The University of Saskatchewan is going to be a little warmer come May and a little bit colder in the fall as the Facilities Management Division moves to reduce carbon emissions and energy usage.
The commitment was announced during International Polar Bear Day on Feb. 27. FMD will allow building temperatures to rise by two degrees during the spring and summer months and fall by one degree during the fall and winter.
Alongside facility building managers, FMD will be looking to identify which areas of campus need specific temperatures. Rooms for research and animal care are among the places that will be exempt from the temperature change due to specific operational needs.
The University and College Presidents’ Climate Change Statement of Action for Canada was signed by former U of S President Peter MacKinnon on Oct. 1, 2010 and committed the university to take account of its total greenhouse gas emissions.
The reports showed that in 2012, emissions from natural gas accounted for only 31 per cent of the total amount produced while 62 percent of total emissions were accredited to the production of electricity for usage on campus. Emissions from both sources were expected to increase in the future because of the construction boom and the additional emissions it would create.
The U of S “has made a commitment to reduce its greenhouse gas emissions to 20 per cent below 2006–07 emission levels by 2020. Changing building temperatures … is a low-cost way to meet five per cent of our targeted emissions reductions,” Office of Sustainability Environmental Initiatives Liaison Heather Truman wrote in an email.
According to statistics in a U of S press release from Feb. 26, the difference in temperature will save approximately $200,000 in utility costs and reduce carbon emissions by 2,000 tonnes annually.
“Reducing 2,000 tonnes of carbon emissions is equal to taking 400 cars off the road annually,” said Douglas Clark, centennial chair and assistant professor from the School of Environment and Sustainability.
Polar Bears International — a polar bear conservation group — is asking individuals and businesses alike to make a difference by joining the university in their Thermostat Challenge and reducing their carbon footprint.
“Through this step, the university is helping raise awareness of how our daily actions impact the polar bear’s sea ice habitat. At the same time, they’re showing their commitment to action on climate change and a sustainable future.
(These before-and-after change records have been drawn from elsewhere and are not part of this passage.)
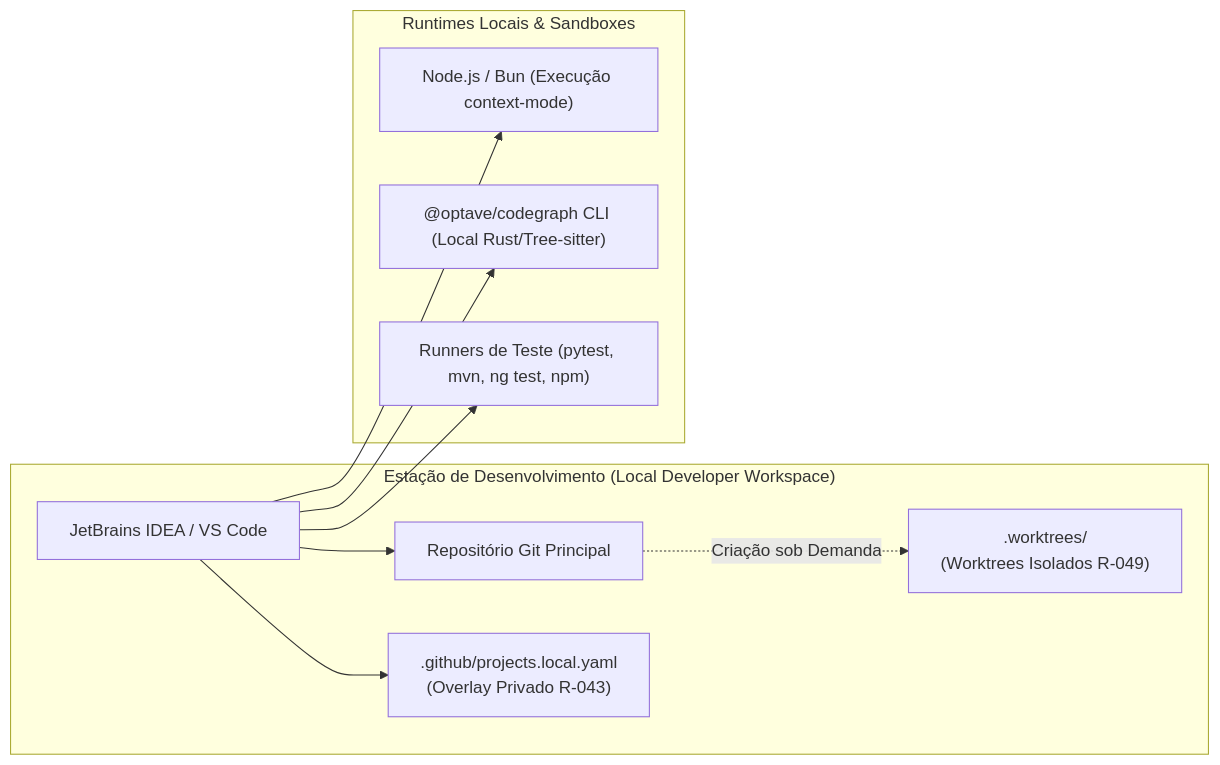
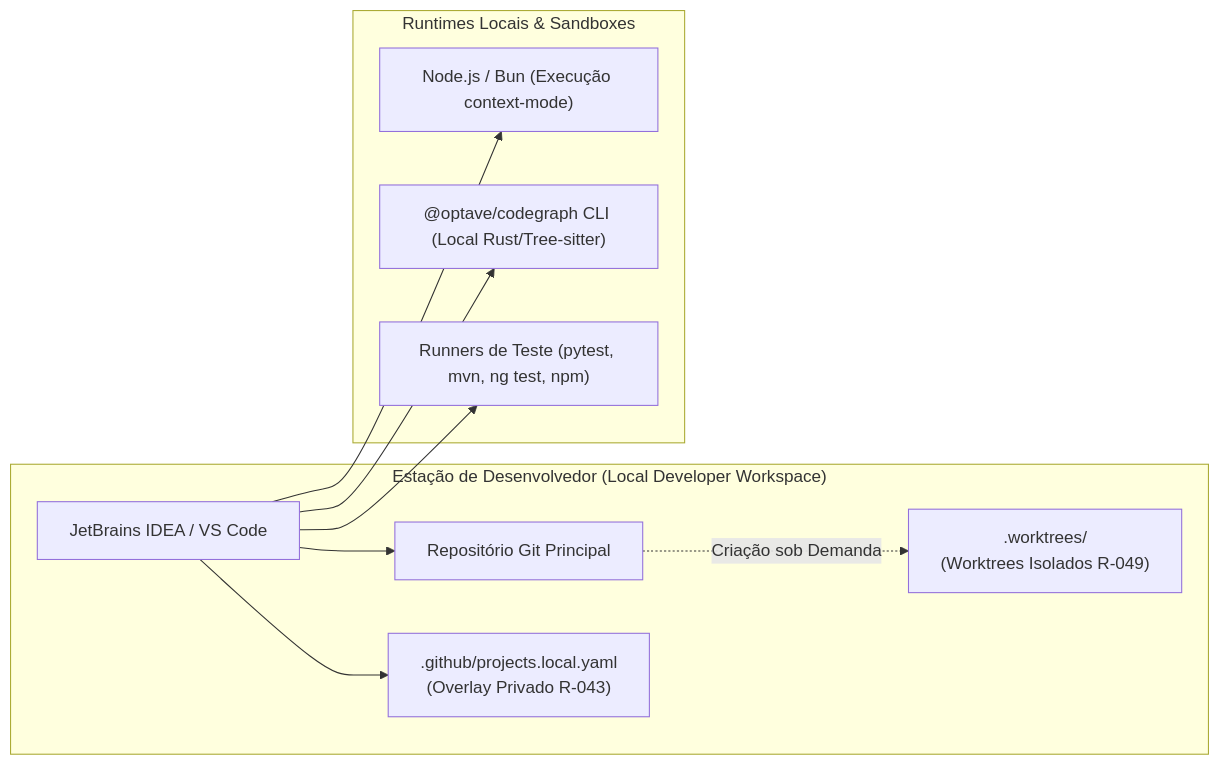
One commit to jezreel8858/deep-agents-copilot changed the fourth of 5 diagrams in docs/architecture/ARCHITECTURE_AND_GOVERNANCE_GUIDE.md. Above: the diagram before and after it, drawn with Mermaid. The commit also changed other lines of this file and 9 other files, not shown here.

````diff
--- a/docs/architecture/ARCHITECTURE_AND_GOVERNANCE_GUIDE.md
+++ b/docs/architecture/ARCHITECTURE_AND_GOVERNANCE_GUIDE.md
@@ -218,22 +231,22 @@
 ```mermaid
 flowchart LR
-    subgraph LocalMachine["Estação de Desenvolvimento (Local Developer Workspace)"]
+    subgraph LocalMachine["Estação de Desenvolvedor (Local Developer Workspace)"]
         IDE["JetBrains IDEA / VS Code"]
         GitRepo["Repositório Git Principal"]
         Worktrees[".worktrees/<task-id>\n(Worktrees Isolados R-049)"]
         LocalOverlay[".github/projects.local.yaml\n(Overlay Privado R-043)"]
     end
 
     subgraph Runtimes["Runtimes Locais & Sandboxes"]
         BunNode["Node.js / Bun (Execução context-mode)"]
         Optave["@optave/codegraph CLI (Local Rust/Tree-sitter)"]
         TestRunners["Runners de Teste (pytest, mvn, ng test, npm)"]
     end
 
     IDE --> GitRepo
     GitRepo -.->|Criação sob Demanda| Worktrees
     IDE --> LocalOverlay
     IDE --> BunNode
     IDE --> Optave
     IDE --> TestRunners
 ```
````
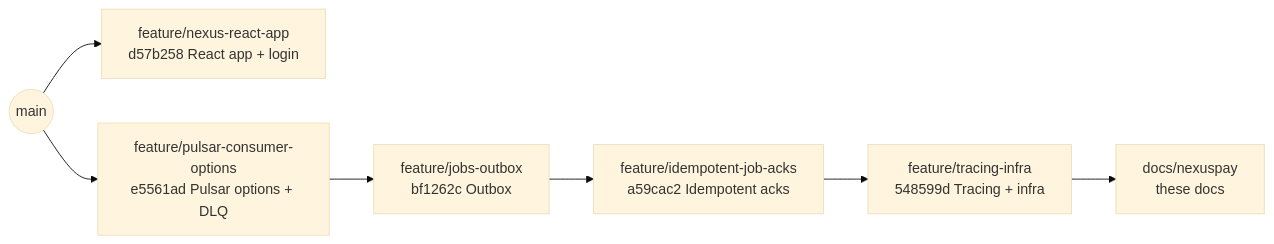
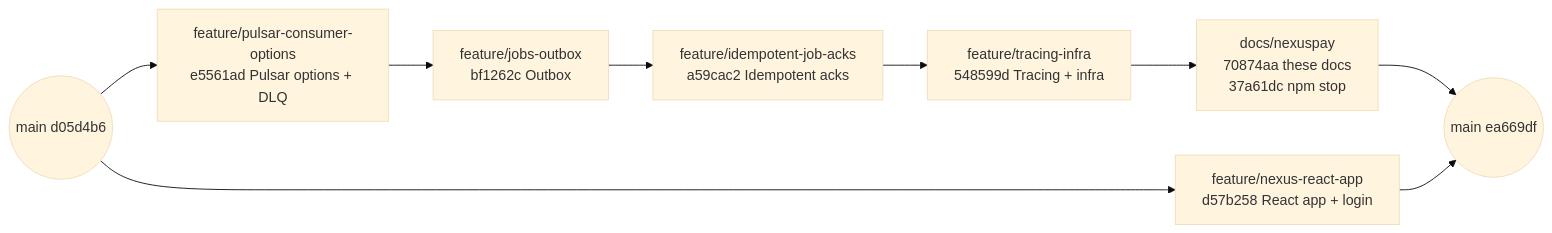
One commit to iarudakov30/jobber changed the diagram in docs/nexuspay/README.md. Above: the diagram before and after it, drawn with Mermaid (base theme). The commit also changed other lines of this file and 1 other file, not shown here.

Commit message:
Record the phase 1 merge into main and the port-clash gotchas

````diff
--- a/docs/nexuspay/README.md
+++ b/docs/nexuspay/README.md
@@ -41,9 +42,11 @@
 ```mermaid
 flowchart LR
-  M((main)) --> R["feature/nexus-react-app<br/>d57b258 React app + login"]
-  M --> P["feature/pulsar-consumer-options<br/>e5561ad Pulsar options + DLQ"]
+  M((main d05d4b6)) --> P["feature/pulsar-consumer-options<br/>e5561ad Pulsar options + DLQ"]
   P --> O["feature/jobs-outbox<br/>bf1262c Outbox"]
   O --> A["feature/idempotent-job-acks<br/>a59cac2 Idempotent acks"]
   A --> T["feature/tracing-infra<br/>548599d Tracing + infra"]
-  T --> D["docs/nexuspay<br/>these docs"]
+  T --> D["docs/nexuspay<br/>70874aa these docs<br/>37a61dc npm stop"]
+  M --> R["feature/nexus-react-app<br/>d57b258 React app + login"]
+  D --> X((main ea669df))
+  R --> X
 ```
````
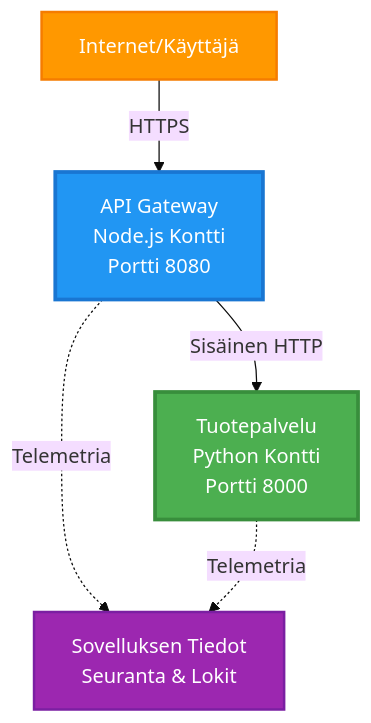
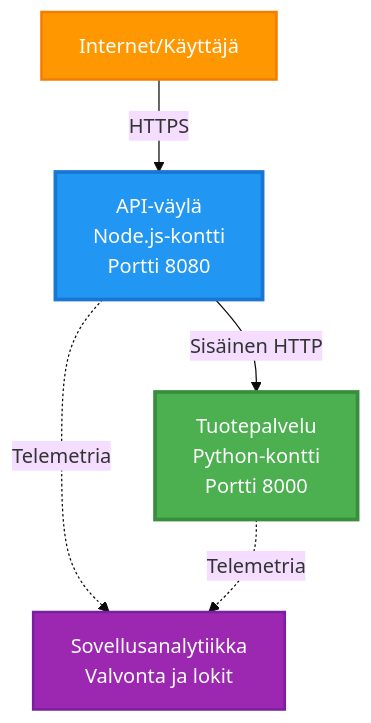
Before and after one commit to microsoft/AZD-for-beginners: the first of 4 diagrams in translations/fi/examples/microservices/README.md, drawn with Mermaid (base theme). The commit also changed other lines of this file and 242 other files, not shown here.

````diff
--- a/translations/fi/examples/microservices/README.md
+++ b/translations/fi/examples/microservices/README.md
@@ -40,17 +31,17 @@
 ```mermaid
 graph TB
     Internet[Internet/Käyttäjä]
-    Gateway[API Gateway<br/>Node.js Kontti<br/>Portti 8080]
-    Product[Tuotepalvelu<br/>Python Kontti<br/>Portti 8000]
-    AppInsights[Sovelluksen Tiedot<br/>Seuranta & Lokit]
+    Gateway[API-väylä<br/>Node.js-kontti<br/>Portti 8080]
+    Product[Tuotepalvelu<br/>Python-kontti<br/>Portti 8000]
+    AppInsights[Sovellusanalytiikka<br/>Valvonta ja lokit]
     
     Internet -->|HTTPS| Gateway
     Gateway -->|Sisäinen HTTP| Product
     Gateway -.->|Telemetria| AppInsights
     Product -.->|Telemetria| AppInsights
     
     style Gateway fill:#2196F3,stroke:#1976D2,stroke-width:3px,color:#fff
     style Product fill:#4CAF50,stroke:#388E3C,stroke-width:3px,color:#fff
     style Internet fill:#FF9800,stroke:#F57C00,stroke-width:2px,color:#fff
     style AppInsights fill:#9C27B0,stroke:#7B1FA2,stroke-width:2px,color:#fff
 ```
````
We hope other universities will be inspired to do the same,” wrote Krista Wright, executive director of PBI, in the university’s press release.
Clark said the timeframe to combat melting sea ice is quickly closing.
“We found that the region is changing quickly already.”
Research published by PBI’s chief scientist Steven Amstrup has shown that unless carbon emissions are greatly reduced, the polar bear population could drop by 50 percent by 2050.
Every year more conflicts between people and polar bears in northern cities and towns are being reported, largely due to the reduction of habitat for the bears causing them to wander into settled areas.
Graphic: Cody Schumacher/Graphics Editor